TASK: The records below are to be set down word for word, with every picture left out.
= Beginning of Section =
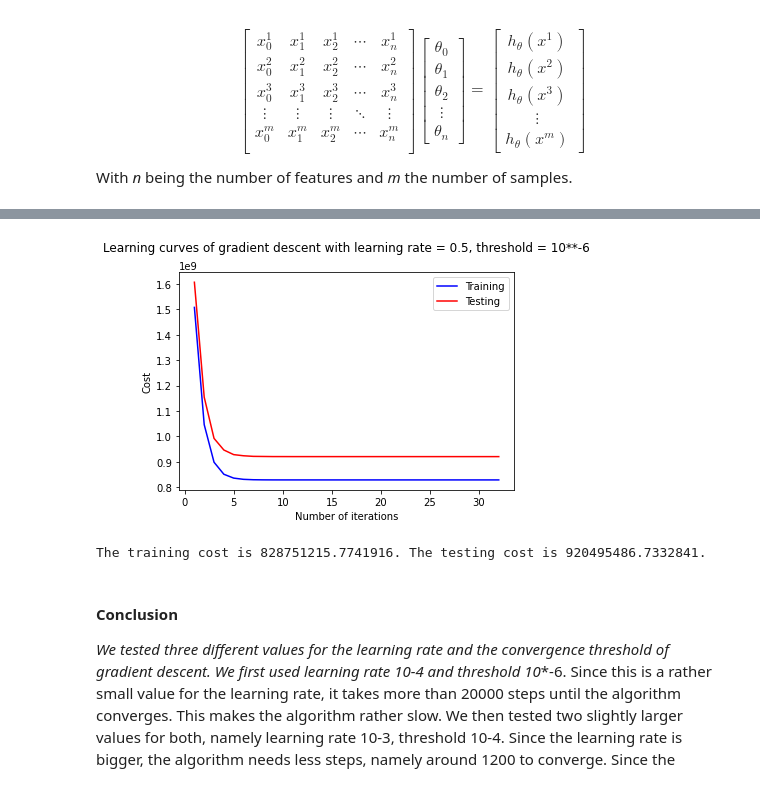
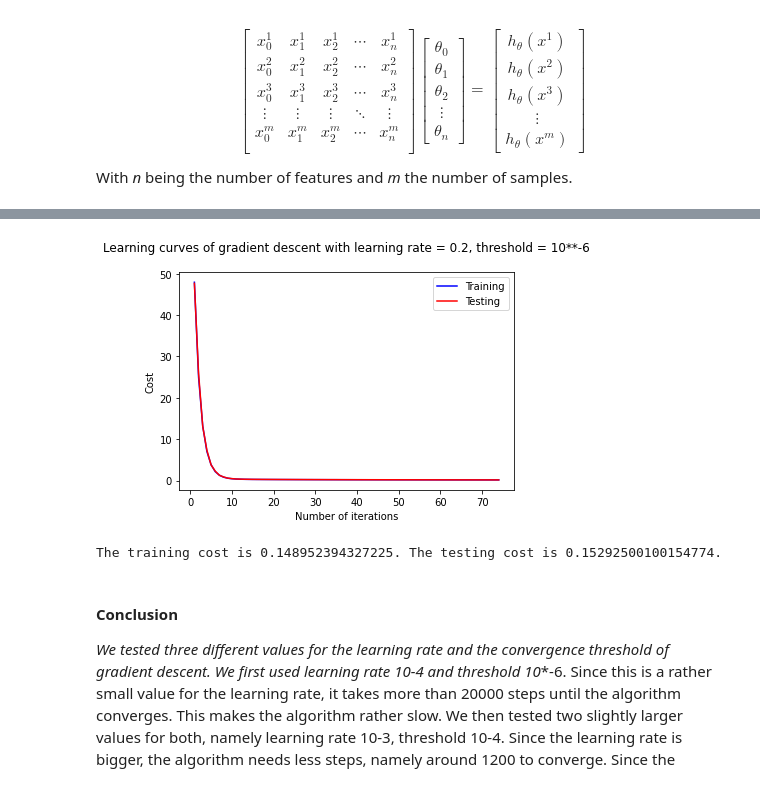
Before and after one commit to Youri-is-super-awesome/Bitches-and-beaches, a Jupyter notebook: code/model_version1.ipynb, the cells around one changed output, grey strips where cells are left out. Drawn from its saved outputs; the diff is of its cells as text; code cells hidden in the pictures.

```diff
--- a/code/model_version1.ipynb
+++ b/code/model_version1.ipynb
@@ -9,7 +9,7 @@ import numpy as np
 from sklearn.model_selection import train_test_split
 # %%
 # import data (only numerical)
-data = pd.read_csv('data/AmesHousingNumData.csv')
+data = pd.read_csv('data/AmesHousingPreprocessed.csv')
 data = data.drop('Unnamed: 0', axis=1)
 data.head()
 # %% [output]
@@ -197,7 +199,7 @@ def gradient_descent(X, y, theta, alpha, thres=10**-6):
 
         if current_cost > previous_cost:
             print('The algorithm is diverging.')
-            return theta
+            return theta, previous_cost
 
         previous_cost = current_cost
 
@@ -292,7 +292,7 @@ theta = define_theta(X_train_x0)
 # compute the linear model
 h = linear_model(X_train_x0, theta)
 
-theta_hat, cost = gradient_descent(X_train_x0, y_train, theta, 0.9)
+theta_hat, cost = gradient_descent(X_train_x0, y_train, theta, 0.05)
 print("\nFound the following values for theta:")
 print(theta_hat)
 print(f'\nThe cost is {cost}.')
@@ -346,37 +357,37 @@ def gradient_descent_learning_curves(X_train, y_train, X_test, y_test, theta, al
     plt.plot(iterations, current_costs_train, 'b-', label='Training')
     plt.plot(iterations, current_costs_test, 'r-', label='Testing')
     plt.xlabel('Number of iterations')
     plt.ylabel('Cost')
     plt.legend()
     plt.show()
 
     return theta, current_cost_train, current_cost_test
 
 # make matrix for all features
 X_all_test = X_test[:, 0:]
 
 # add x zero
 X_test_x0 = add_x0(X_all_test)
 
 # make column vector out of row vector
 y_test = y_test[..., None]
 
 # Initialize theta to a zero vector of the correct shape
 theta = define_theta(X_train_x0)
 
 #Find the theta vector that minimizes the cost function
 # plt.title('Learning curves of gradient descent with learning rate = 10**-4, threshold = 10**-6')
 # theta_hat, cost_train, cost_test = gradient_descent_learning_curves(X_train_x0, y_train, X_test_x0, y_test, theta, 10**-4, 10**-6)
 # print(f'\nThe cost is {cost_train}. The testing cost is {cost_test}.')
 # plt.title('Learning curves of gradient descent with learning rate = 10**-3, threshold = 10**-4')
 # theta_hat, cost_train, cost_test = gradient_descent_learning_curves(X_train_x0, y_train, X_test_x0, y_test, theta, 10**-3, 10**-4)
 # print(f'\nThe cost is {cost_train}. The testing cost is {cost_test}.')
-plt.title('Learning curves of gradient descent with learning rate = 0.5, threshold = 10**-6\n')
-theta_hat, cost_train, cost_test = gradient_descent_learning_curves(X_train_x0, y_train, X_test_x0, y_test, theta, 1, 10**-6)
+plt.title('Learning curves of gradient descent with learning rate = 0.2, threshold = 10**-6\n')
+theta_hat, cost_train, cost_test = gradient_descent_learning_curves(X_train_x0, y_train, X_test_x0, y_test, theta, 0.05, 10**-3)
 print(f'\nThe training cost is {cost_train}. The testing cost is {cost_test}.')
 # %% [output]
-[figure, old version]
+[figure, new version]
-The training cost is 828751215.7741916. The testing cost is 920495486.7332841.
+The training cost is 0.148952394327225. The testing cost is 0.15292500100154774.
 # %% [markdown]
 #### Conclusion
 
```
Also changed, not shown: parts of 9 cells of this notebook, 5 other files.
= End of Section =
TASK SOLUTION:
Before and after one commit to Youri-is-super-awesome/Bitches-and-beaches, a Jupyter notebook: code/model_version1.ipynb, the cells around one changed output, grey strips where cells are left out. Drawn from its saved outputs; the diff is of its cells as text; code cells hidden in the pictures.

```diff
--- a/code/model_version1.ipynb
+++ b/code/model_version1.ipynb
@@ -9,7 +9,7 @@ import numpy as np
 from sklearn.model_selection import train_test_split
 # %%
 # import data (only numerical)
-data = pd.read_csv('data/AmesHousingNumData.csv')
+data = pd.read_csv('data/AmesHousingPreprocessed.csv')
 data = data.drop('Unnamed: 0', axis=1)
 data.head()
 # %% [output]
@@ -197,7 +199,7 @@ def gradient_descent(X, y, theta, alpha, thres=10**-6):
 
         if current_cost > previous_cost:
             print('The algorithm is diverging.')
-            return theta
+            return theta, previous_cost
 
         previous_cost = current_cost
 
@@ -292,7 +292,7 @@ theta = define_theta(X_train_x0)
 # compute the linear model
 h = linear_model(X_train_x0, theta)
 
-theta_hat, cost = gradient_descent(X_train_x0, y_train, theta, 0.9)
+theta_hat, cost = gradient_descent(X_train_x0, y_train, theta, 0.05)
 print("\nFound the following values for theta:")
 print(theta_hat)
 print(f'\nThe cost is {cost}.')
@@ -346,37 +357,37 @@ def gradient_descent_learning_curves(X_train, y_train, X_test, y_test, theta, al
     plt.plot(iterations, current_costs_train, 'b-', label='Training')
     plt.plot(iterations, current_costs_test, 'r-', label='Testing')
     plt.xlabel('Number of iterations')
     plt.ylabel('Cost')
     plt.legend()
     plt.show()
 
     return theta, current_cost_train, current_cost_test
 
 # make matrix for all features
 X_all_test = X_test[:, 0:]
 
 # add x zero
 X_test_x0 = add_x0(X_all_test)
 
 # make column vector out of row vector
 y_test = y_test[..., None]
 
 # Initialize theta to a zero vector of the correct shape
 theta = define_theta(X_train_x0)
 
 #Find the theta vector that minimizes the cost function
 # plt.title('Learning curves of gradient descent with learning rate = 10**-4, threshold = 10**-6')
 # theta_hat, cost_train, cost_test = gradient_descent_learning_curves(X_train_x0, y_train, X_test_x0, y_test, theta, 10**-4, 10**-6)
 # print(f'\nThe cost is {cost_train}. The testing cost is {cost_test}.')
 # plt.title('Learning curves of gradient descent with learning rate = 10**-3, threshold = 10**-4')
 # theta_hat, cost_train, cost_test = gradient_descent_learning_curves(X_train_x0, y_train, X_test_x0, y_test, theta, 10**-3, 10**-4)
 # print(f'\nThe cost is {cost_train}. The testing cost is {cost_test}.')
-plt.title('Learning curves of gradient descent with learning rate = 0.5, threshold = 10**-6\n')
-theta_hat, cost_train, cost_test = gradient_descent_learning_curves(X_train_x0, y_train, X_test_x0, y_test, theta, 1, 10**-6)
+plt.title('Learning curves of gradient descent with learning rate = 0.2, threshold = 10**-6\n')
+theta_hat, cost_train, cost_test = gradient_descent_learning_curves(X_train_x0, y_train, X_test_x0, y_test, theta, 0.05, 10**-3)
 print(f'\nThe training cost is {cost_train}. The testing cost is {cost_test}.')
 # %% [output]
-[figure, old version]
+[figure, new version]
-The training cost is 828751215.7741916. The testing cost is 920495486.7332841.
+The training cost is 0.148952394327225. The testing cost is 0.15292500100154774.
 # %% [markdown]
 #### Conclusion
 
```
Also changed, not shown: parts of 9 cells of this notebook, 5 other files.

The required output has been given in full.